■ What you are asked to do: In your copy of the data, omit the pictures and keep all else exactly as given.
■ ■ ■ ■ ■
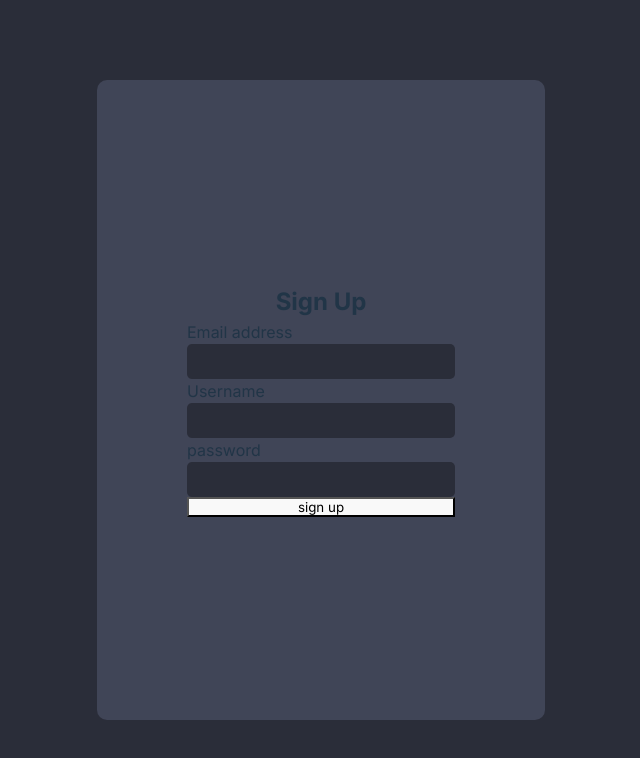
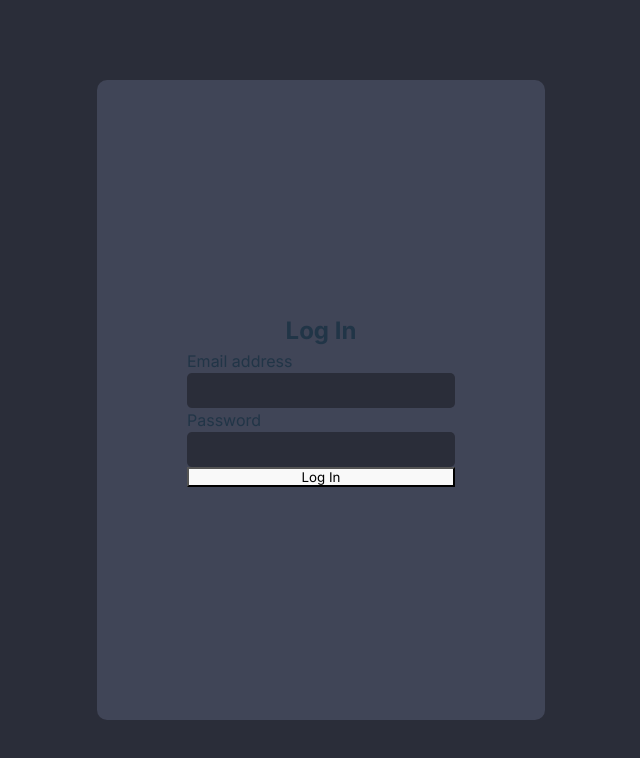
Before and after one commit to DylanBackus/SocialMedia, a React (Vite) app: page /login in a window 1280 px wide. Shown: the top 758 px of the page, without its empty margins (319-959 px from the left). Built offline with nearby package versions, Linux system fonts and the light colour scheme.

Commit message:
Added Login functionality

```diff
--- a/src/LogIn.jsx
+++ b/src/LogIn.jsx
@@ -1,39 +1,58 @@
-import { createUserWithEmailAndPassword } from "firebase/auth";
+// LogIn.jsx
+import { useState } from "react";
+import { getAuth, signInWithEmailAndPassword } from "firebase/auth";
 import { auth } from "./firebase/FirebaseConfig";
-import { useState } from "react";
+import { useUser } from './UserContext';
+import { useNavigate } from 'react-router-dom';
 
 const LogIn = () => {
+    const [email, setEmail] = useState("");
+    const [password, setPassword] = useState("");
+    const [error, setError] = useState(null);
+    const { setUser } = useUser();
+    const navigate = useNavigate();
+
+    const handleSubmit = (event) => {
+        event.preventDefault();
+
+        signInWithEmailAndPassword(auth, email, password)
+            .then((userCredential) => {
+                const user = userCredential.user;
+                setUser(user);
+                console.log(user); // Debugging: gebruiker wordt getoond in console
+                navigate('/');
+            })
+            .catch((error) => {
+                const errorMessage = error.message;
+                setError(errorMessage);
+            });
+    };
 
     return (
-        <>
         <div className="signUpbg">
             <div className="signUpContainer">
-                    <h2>Sign Up</h2>
-                    <form action="login" className="signInForm">
-                        <label htmlFor="html">Email address</label>
+                <h2>Log In</h2>
+                <form onSubmit={handleSubmit} className="signInForm">
+                    <label htmlFor="email">Email address</label>
                     <input
                         type="email"
-
                         className="inputField"
+                        value={email}
+                        onChange={(e) => setEmail(e.target.value)}
                     />
-                        <label htmlFor="html">Username</label>
+                    <label htmlFor="password">Password</label>
                     <input
-                            type="text"
+                        type="password"
                         className="inputField"
+                        value={password}
+                        onChange={(e) => setPassword(e.target.value)}
                     />
-                        <label htmlFor="html">password</label>
-                        <input
-                            type="pass"
-
-                            className="inputField"
-                        />
-                        <button type="submit">
-                            sign up
-                        </button>
+                    <button type="submit">Log In</button>
+                    {error && <p>{error}</p>}
                 </form>
             </div>
         </div>
-        </>
     );
 };
+
 export default LogIn;
--- /dev/null
+++ b/src/UserContext.jsx
@@ -0,0 +1,16 @@
+// UserContext.js
+import { createContext, useContext, useState } from 'react';
+
+const UserContext = createContext(null);
+
+export const UserProvider = ({ children }) => {
+    const [user, setUser] = useState(null);
+
+    return (
+        <UserContext.Provider value={{ user, setUser }}>
+            {children}
+        </UserContext.Provider>
+    );
+};
+
+export const useUser = () => useContext(UserContext);
--- a/src/homeComponents/Home.jsx
+++ b/src/homeComponents/Home.jsx
@@ -5,16 +5,16 @@ import HomeRightSideComponent from "./HomeRightSideComponent";
 import { db, auth } from '../firebase/FirebaseConfig';
 import { onAuthStateChanged } from "firebase/auth";
 const Home = () => {
-  // onAuthStateChanged(auth, (user) => {
-  //   if (user) {
-  //     // User is signed in, see docs for a list of available properties
-  //     // https://firebase.google.com/docs/reference/js/auth.user
-  //     const uid = user.uid;
-  //     // ...
-  //   } else {
-  //     window.location = "signup"
-  //   }
-  // });
+  onAuthStateChanged(auth, (user) => {
+    if (user) {
+      // User is signed in, see docs for a list of available properties
+      // https://firebase.google.com/docs/reference/js/auth.user
+      const uid = user.uid;
+      // ...
+    } else {
+      window.location = "signup"
+    }
+  });
   return (
     <>
       <div className="home-container">
```
Also changed, not shown: src/App.jsx (+12 -12 lines). Lines whose indentation alone changed are shown as unchanged.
■ ■ ■ ■ ■
■ Answer box:
Before and after one commit to DylanBackus/SocialMedia, a React (Vite) app: page /login in a window 1280 px wide. Shown: the top 758 px of the page, without its empty margins (319-959 px from the left). Built offline with nearby package versions, Linux system fonts and the light colour scheme.

Commit message:
Added Login functionality

```diff
--- a/src/LogIn.jsx
+++ b/src/LogIn.jsx
@@ -1,39 +1,58 @@
-import { createUserWithEmailAndPassword } from "firebase/auth";
+// LogIn.jsx
+import { useState } from "react";
+import { getAuth, signInWithEmailAndPassword } from "firebase/auth";
 import { auth } from "./firebase/FirebaseConfig";
-import { useState } from "react";
+import { useUser } from './UserContext';
+import { useNavigate } from 'react-router-dom';
 
 const LogIn = () => {
+    const [email, setEmail] = useState("");
+    const [password, setPassword] = useState("");
+    const [error, setError] = useState(null);
+    const { setUser } = useUser();
+    const navigate = useNavigate();
+
+    const handleSubmit = (event) => {
+        event.preventDefault();
+
+        signInWithEmailAndPassword(auth, email, password)
+            .then((userCredential) => {
+                const user = userCredential.user;
+                setUser(user);
+                console.log(user); // Debugging: gebruiker wordt getoond in console
+                navigate('/');
+            })
+            .catch((error) => {
+                const errorMessage = error.message;
+                setError(errorMessage);
+            });
+    };
 
     return (
-        <>
         <div className="signUpbg">
             <div className="signUpContainer">
-                    <h2>Sign Up</h2>
-                    <form action="login" className="signInForm">
-                        <label htmlFor="html">Email address</label>
+                <h2>Log In</h2>
+                <form onSubmit={handleSubmit} className="signInForm">
+                    <label htmlFor="email">Email address</label>
                     <input
                         type="email"
-
                         className="inputField"
+                        value={email}
+                        onChange={(e) => setEmail(e.target.value)}
                     />
-                        <label htmlFor="html">Username</label>
+                    <label htmlFor="password">Password</label>
                     <input
-                            type="text"
+                        type="password"
                         className="inputField"
+                        value={password}
+                        onChange={(e) => setPassword(e.target.value)}
                     />
-                        <label htmlFor="html">password</label>
-                        <input
-                            type="pass"
-
-                            className="inputField"
-                        />
-                        <button type="submit">
-                            sign up
-                        </button>
+                    <button type="submit">Log In</button>
+                    {error && <p>{error}</p>}
                 </form>
             </div>
         </div>
-        </>
     );
 };
+
 export default LogIn;
--- /dev/null
+++ b/src/UserContext.jsx
@@ -0,0 +1,16 @@
+// UserContext.js
+import { createContext, useContext, useState } from 'react';
+
+const UserContext = createContext(null);
+
+export const UserProvider = ({ children }) => {
+    const [user, setUser] = useState(null);
+
+    return (
+        <UserContext.Provider value={{ user, setUser }}>
+            {children}
+        </UserContext.Provider>
+    );
+};
+
+export const useUser = () => useContext(UserContext);
--- a/src/homeComponents/Home.jsx
+++ b/src/homeComponents/Home.jsx
@@ -5,16 +5,16 @@ import HomeRightSideComponent from "./HomeRightSideComponent";
 import { db, auth } from '../firebase/FirebaseConfig';
 import { onAuthStateChanged } from "firebase/auth";
 const Home = () => {
-  // onAuthStateChanged(auth, (user) => {
-  //   if (user) {
-  //     // User is signed in, see docs for a list of available properties
-  //     // https://firebase.google.com/docs/reference/js/auth.user
-  //     const uid = user.uid;
-  //     // ...
-  //   } else {
-  //     window.location = "signup"
-  //   }
-  // });
+  onAuthStateChanged(auth, (user) => {
+    if (user) {
+      // User is signed in, see docs for a list of available properties
+      // https://firebase.google.com/docs/reference/js/auth.user
+      const uid = user.uid;
+      // ...
+    } else {
+      window.location = "signup"
+    }
+  });
   return (
     <>
       <div className="home-container">
```
Also changed, not shown: src/App.jsx (+12 -12 lines). Lines whose indentation alone changed are shown as unchanged.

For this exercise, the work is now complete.